The actor who played Spike in the 1993 film Super Mario Bros. reveals that he had carte blanch to make up whatever he wanted.
Coming on the heels of somewhat successful videogame or cartoon adaptations like Teenage Mutant Ninja Turtles, it seemed to somebody that a live-action movie based on Mario Bros. was a good idea. Not surprisingly, the production was fraught with problems from the onset, despite landing some big name actors such as Englishman Bob Hoskins to play Mario, comedian John Leguizamo as Luigi and Dennis Hopper as the dinosaur King Koopa. Directors Rocky Morton and Annabel Jankel set the production in Wilmington, North Carolina, but it was clear from the constantly changing script and concentration on lame visual effects that the directors didn't care about dialogue or character development. One of the relatively bright spots in the film was Koopa's henchmen, Iggy and Spike played by Fisher Stevens (Short Circuit, Hackers) and Richard Edson. In a new interview, Edson reveals that the pair of New York theater actors took it upon themselves to write funny scenes, a rap that was never used, and even change large plot points in the film.
"The night we were supposed to do our first scene, which was the night scene of us watching Daisy on the street," Edson remembered. "The dialogue that was written for us was really lame, so Fisher and I devised this plan that we'll give them an alternative. We'll write our own alternative and if we have time we'll do theirs and then we'll do ours." Edson went on:
So we did theirs and it was predictably lame, but we did it the best we could and then we said "Hey, Annabel, Rocky ... We took the liberty to improve the dialogue. You want to hear it?" [And they said] "Yeah, yeah, yeah. Let's just shoot it," and we got all set up. So we went into our dialogue and it got laughs and they loved it and that was eventually used, but from that moment on we got permission and the license to rewrite all our dialogue, come up with new scenes, whatever we wanted to do. They were more than happy to do it and so Fisher and I would get together and we would work on scenes and we would come up with our dialogue and it got to the point where we wouldn't even do their dialogue anymore.
The problem with the original script was that it had passed through so many hands and been rewritten so many times that it didn't have any cohesion. "The script that we had originally read was different from the script we read when we got there, which was being constantly rewritten. I was a little disappointed with the new script because it seemed to have dumbed everything down and made everything really silly and before there was a little more meat to it."

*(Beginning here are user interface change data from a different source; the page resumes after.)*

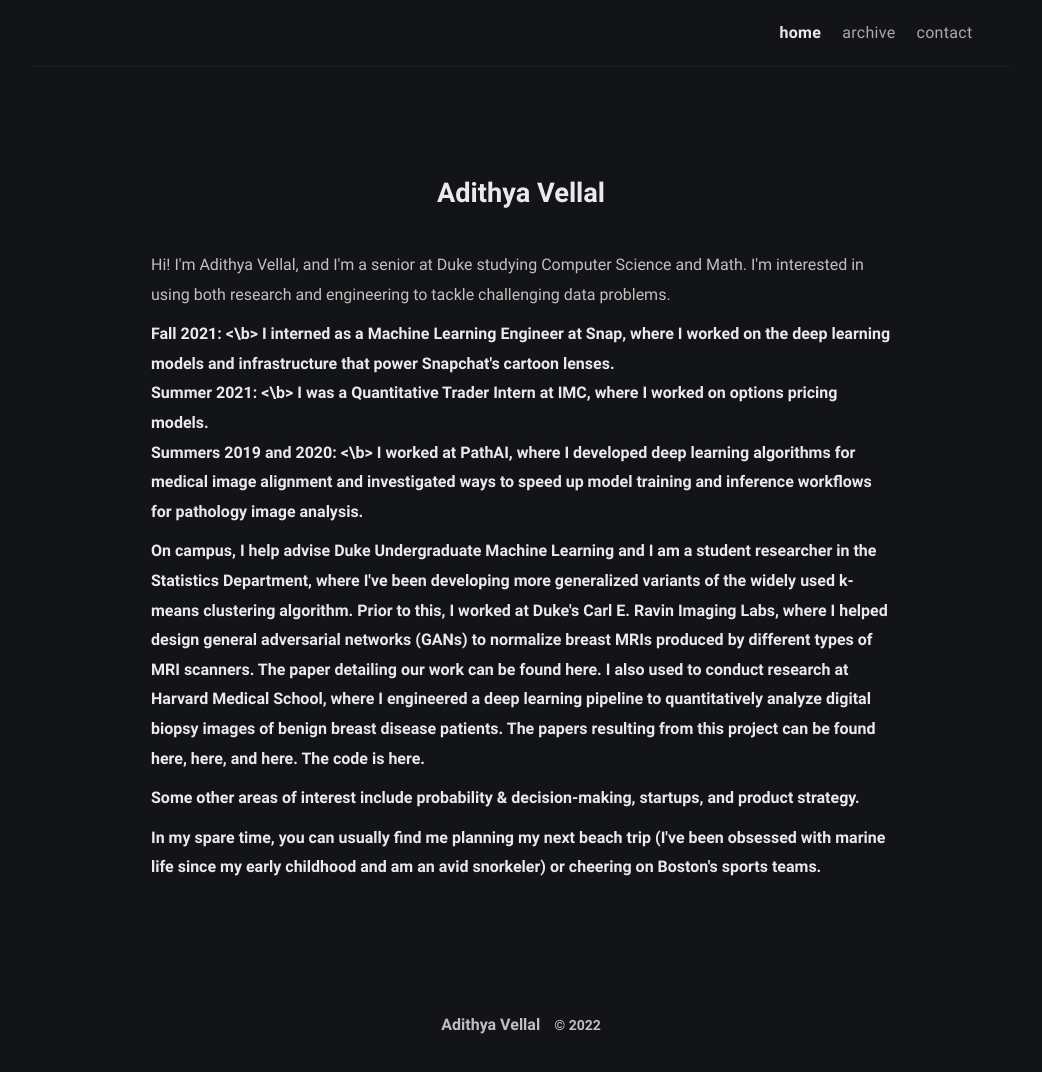
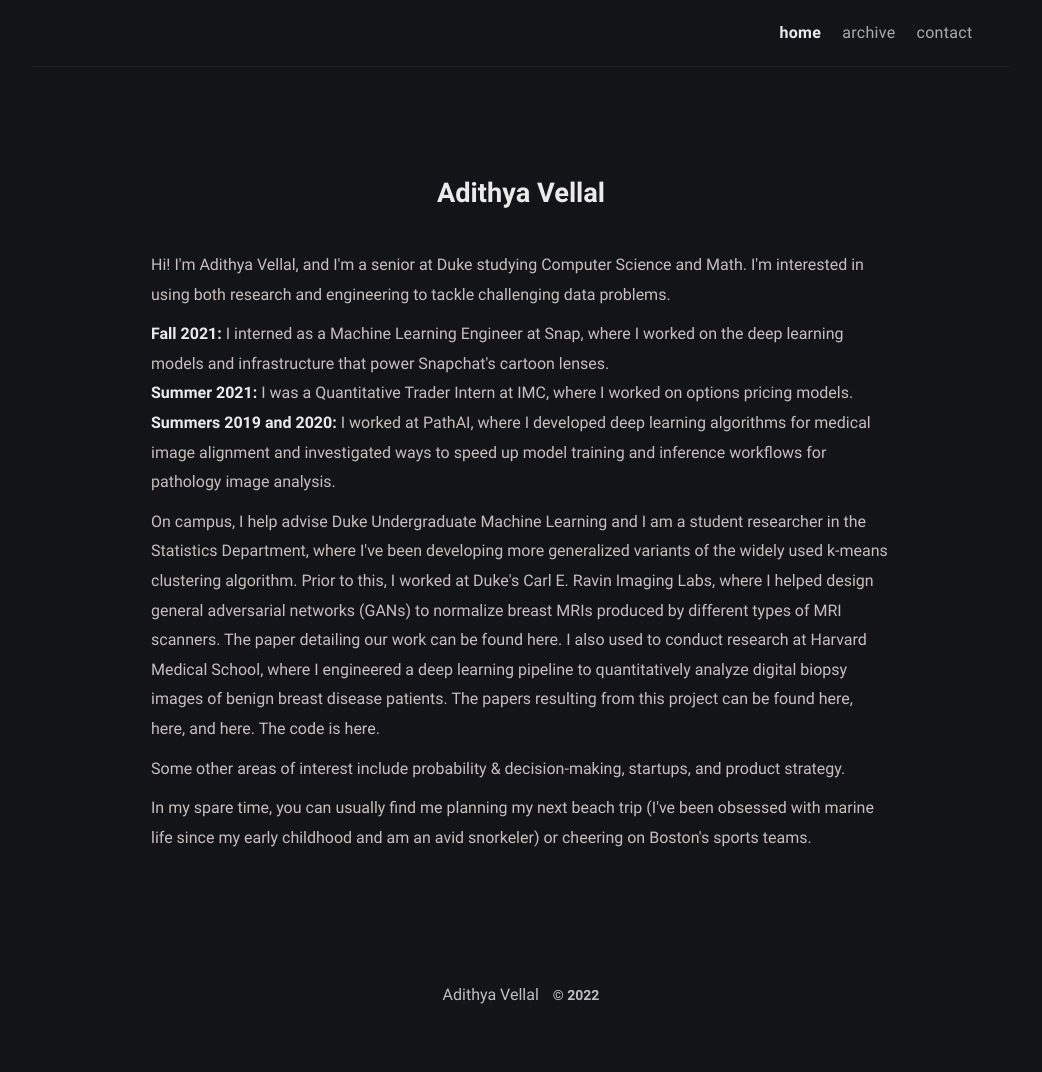
Before and after one commit to avellal14/avellal14.github.io, a Jekyll site: the page built from index.md, in a window 1280 px wide. Shown: the whole page, without its empty margins (119-1161 px from the left). Built offline with Jekyll 4.4.1, drawn with Linux system fonts in a browser that asks for light colours; after the commit the page ends 1042 px from its top, so only the background shows below that.

Commit message:
Update home.html

```diff
--- a/_layouts/home.html
+++ b/_layouts/home.html
@@ -10,12 +10,12 @@ home: false
 
 
 <p>
-  <b> Fall 2021: <\b> I interned as a Machine Learning Engineer at Snap, where I worked on the deep learning
+  <b> Fall 2021: </b> I interned as a Machine Learning Engineer at Snap, where I worked on the deep learning
   models and infrastructure that power Snapchat's cartoon lenses. <br>
 
-  <b> Summer 2021: <\b> I was a Quantitative Trader Intern at IMC, where I worked on options pricing models. <br>
+  <b> Summer 2021: </b> I was a Quantitative Trader Intern at IMC, where I worked on options pricing models. <br>
 
-  <b> Summers 2019 and 2020: <\b> I worked at PathAI, where I developed deep learning algorithms for medical image alignment and investigated ways
+  <b> Summers 2019 and 2020: </b> I worked at PathAI, where I developed deep learning algorithms for medical image alignment and investigated ways
   to speed up model training and inference workflows for pathology image analysis.<br>
 </p>
 
```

Edson said it was his idea that Iggy and Spike get smarter through Koopa's experimentation, the original script called for them to devolve. "I think either I or Fisher came up with the idea that it would be more interesting [and] more fun that we suddenly became smart and we could then ... I think the idea was basically we realized we were working for this idiot, King Koopa, and our sympathies then became with the Super Mario Bros," Edson said. Which led to the scene after the credits where the pair pitch a videogame to Japanese executives.
But what about this rap? "Fisher and I - as well as everybody else on the cast - believed the movie needed as much improvement as possible. We came up with [the idea of a rap] which was kind of the introduction to the night club scene," Edson said. "'King Kooper the pooper scooper' was the refrain. We had the little boom box with us we plugged it in and we did it and they all loved it. Everybody loved it. So it was decided then and there it would be a part of the night club scene. I think we shot it. They did the choreography around it and then it was to our disappointment that they had cut it out because it seemed to go over well and it was funny."
Unfortunately, the scene was cut and the only evidence that there was ever a rap shot for Super Mario Bros. is a few production stills, and a reference in the trading card set created for the film. If you are interested, the full lyrics were printed in the "official Super Mario Bros. magazine" way back when. Yeah, maybe the performance could have lifted it up a bit, but maybe it was cut because it wasn't very good.
Still, it sounds like Richard Edson is a stand up guy who just wanted to make the ill-conceived movie a little better. I'll always remember Edson fondly as the garage attendant from Ferris Bueller's Day Off ("What country do you think this is?") but now I know he's the guy who made Super Mario Bros. even a little palatable back in 1993.
Source: Super Mario Bros. Movie Archive